(Task to complete):
Whenever a line below includes the word "assumptions", copy that line.

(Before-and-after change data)
==============================

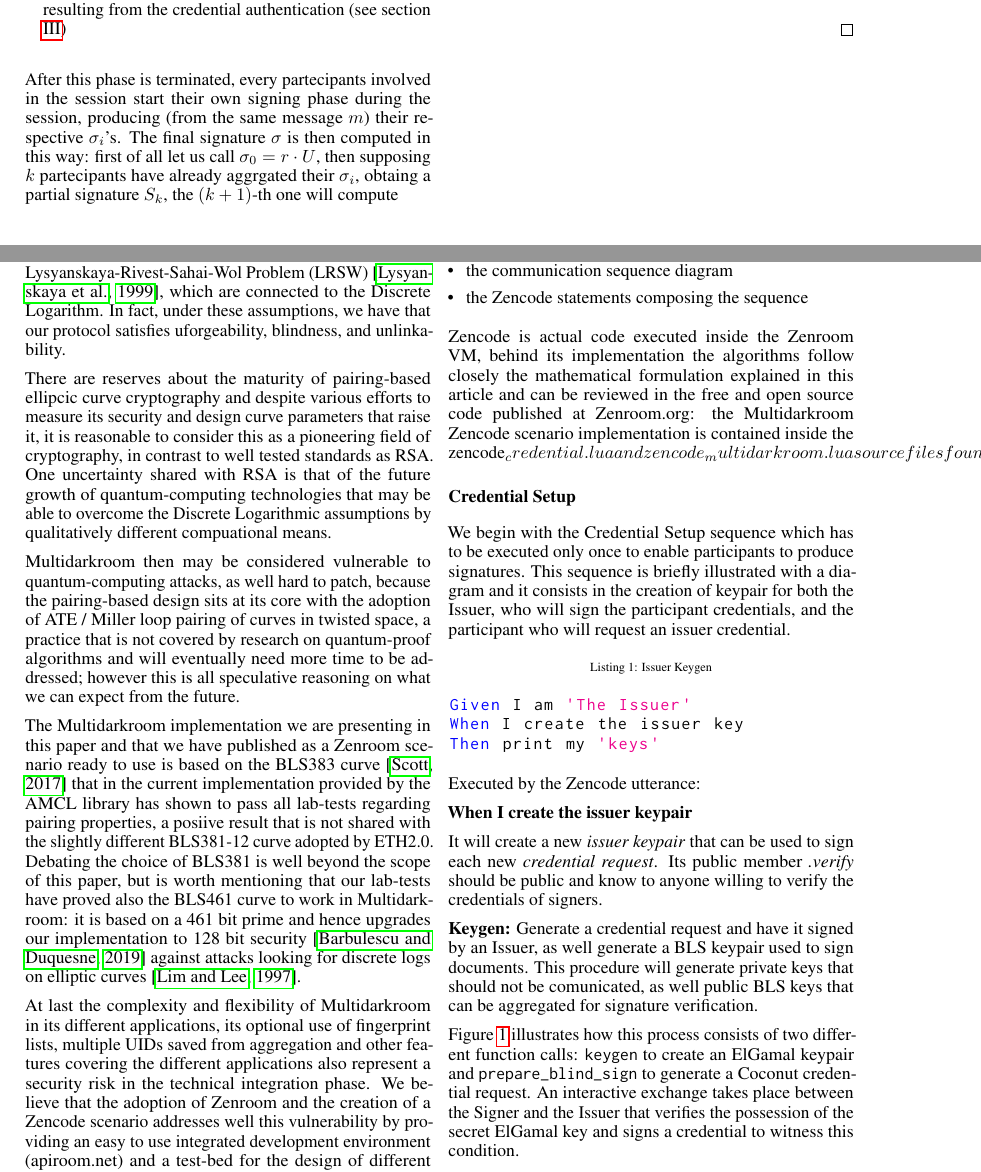
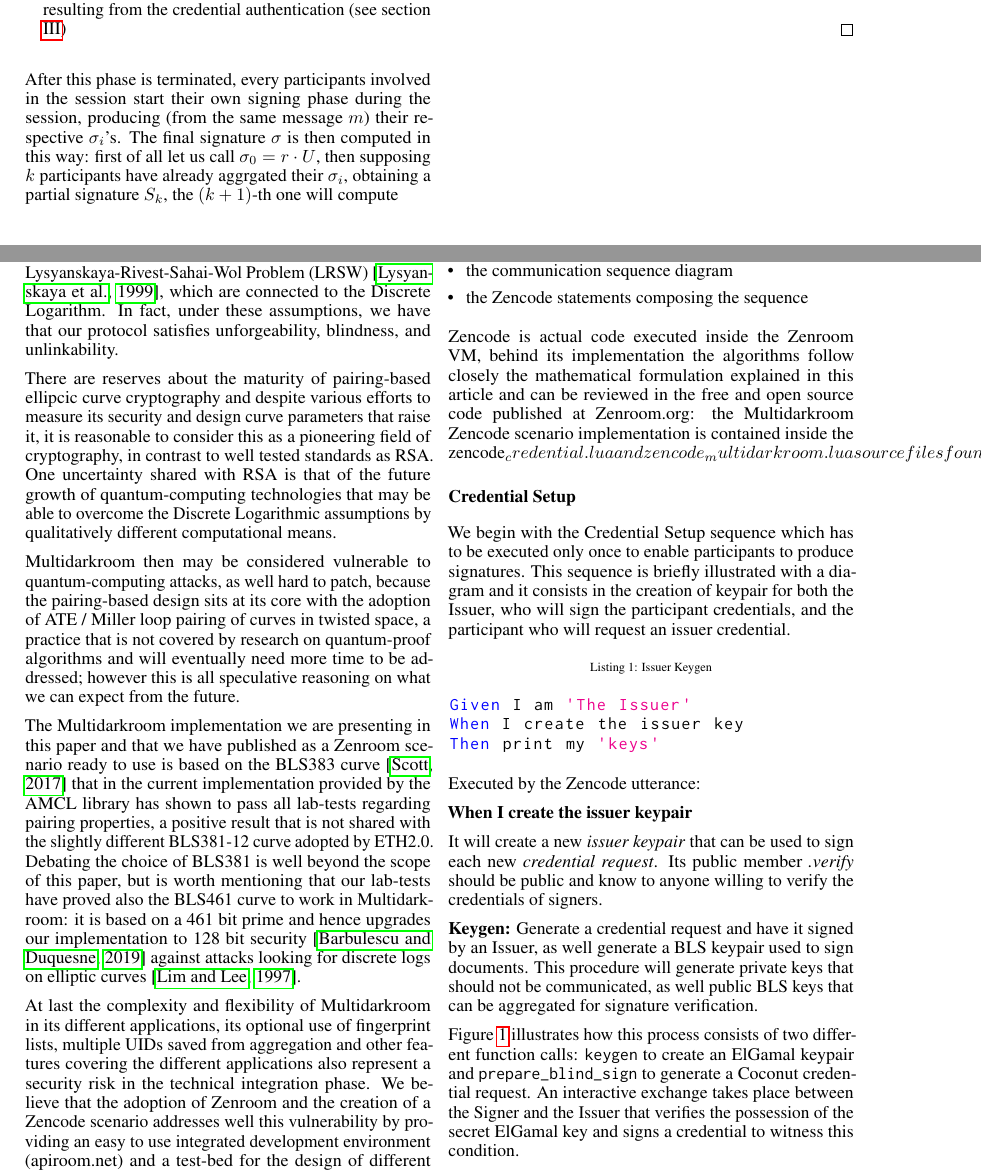
Before and after one commit to dyne/reflow-crypto, a LaTeX paper (multidarkroom.tex): two parts of pages 4 and 7 of 10, joined at a grey line, cut so that both start at the same text. Compiled offline with pdfLaTeX.

Commit message:
spell checking

```diff
--- a/multidarkroom.tex
+++ b/multidarkroom.tex
@@ -351,7 +351,7 @@ After the key generation step we introduce a new phase called \textbf{session ge
     \item[4.] the first layer of the signature $\sigma \leftarrow r\cdot U$, later to be summed with all other signatures in a multi-party computation setup resulting in the final signature as $\sigma \leftarrow r\cdot U + \sum_i sk_i\cdot U$
     \item[5.] the array of unique fingerprints $\zeta_i$ of each signature resulting from the credential authentication (see section \ref{sec:credential})
 \end{itemize}
-After this phase is terminated, every partecipants involved in the session start their own signing phase during the session, producing (from the same message $m$) their respective $\sigma_i$'s. The final signature $\sigma$ is then computed in this way: first of all let us call $\sigma_0 = r\cdot U$, then supposing $k$ partecipants have already aggrgated their $\sigma_i$, obtaing a partial signature $S_k$, the $(k+1)$-th one will compute
+After this phase is terminated, every participants involved in the session start their own signing phase during the session, producing (from the same message $m$) their respective $\sigma_i$'s. The final signature $\sigma$ is then computed in this way: first of all let us call $\sigma_0 = r\cdot U$, then supposing $k$ participants have already aggrgated their $\sigma_i$, obtaining a partial signature $S_k$, the $(k+1)$-th one will compute
 \[
   S_{k+1}=S_k+\sigma_k = \sum_{i=0}^{k+1} \sigma_i
 \]
@@ -547,7 +547,7 @@ decisional Diffie-Hellman Problem (DDH) \citep{DDH-problem}, the
 external Diffie-Hellman Problem (XDH), and with the
 Lysyanskaya-Rivest-Sahai-Wol Problem (LRSW) \citep{lrsw-assumption},
 which are connected to the Discrete Logarithm. In fact, under these
-assumptions, we have that our protocol satisfies uforgeability,
+assumptions, we have that our protocol satisfies unforgeability,
 blindness, and unlinkability.
 
 There are reserves about the maturity of pairing-based ellipcic curve
@@ -557,7 +557,7 @@ as a pioneering field of cryptography, in contrast to well tested
 standards as RSA. One uncertainty shared with RSA is that of the future
 growth of quantum-computing technologies that may be able to overcome
 the Discrete Logarithmic assumptions by qualitatively different
-compuational means.
+computational means.
 
 Multidarkroom then may be considered vulnerable to quantum-computing
 attacks, as well hard to patch, because the pairing-based design sits at
@@ -571,7 +571,7 @@ The Multidarkroom implementation we are presenting in this paper and
 that we have published as a Zenroom scenario ready to use is based on
 the BLS383 curve \citep{bls383} that in the current implementation
 provided by the AMCL library has shown to pass all lab-tests regarding
-pairing properties, a posiive result that is not shared with the
+pairing properties, a positive result that is not shared with the
 slightly different BLS381-12 curve adopted by ETH2.0. Debating the
 choice of BLS381 is well beyond the scope of this paper, but is worth
 mentioning that our lab-tests have proved also the BLS461 curve to work
@@ -631,7 +631,7 @@ of signers.
 
 \textbf{Keygen:} Generate a credential request and have it signed by
 an Issuer, as well generate a BLS keypair used to sign documents. This
-procedure will generate private keys that should not be comunicated,
+procedure will generate private keys that should not be communicated,
 as well public BLS keys that can be aggregated for signature
 verification.
 
```
Also changed, not shown: multidarkroom.tex (16 more changed lines).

==============================

(Solution below):
-assumptions, we have that our protocol satisfies uforgeability,
+assumptions, we have that our protocol satisfies unforgeability,
 the Discrete Logarithmic assumptions by qualitatively different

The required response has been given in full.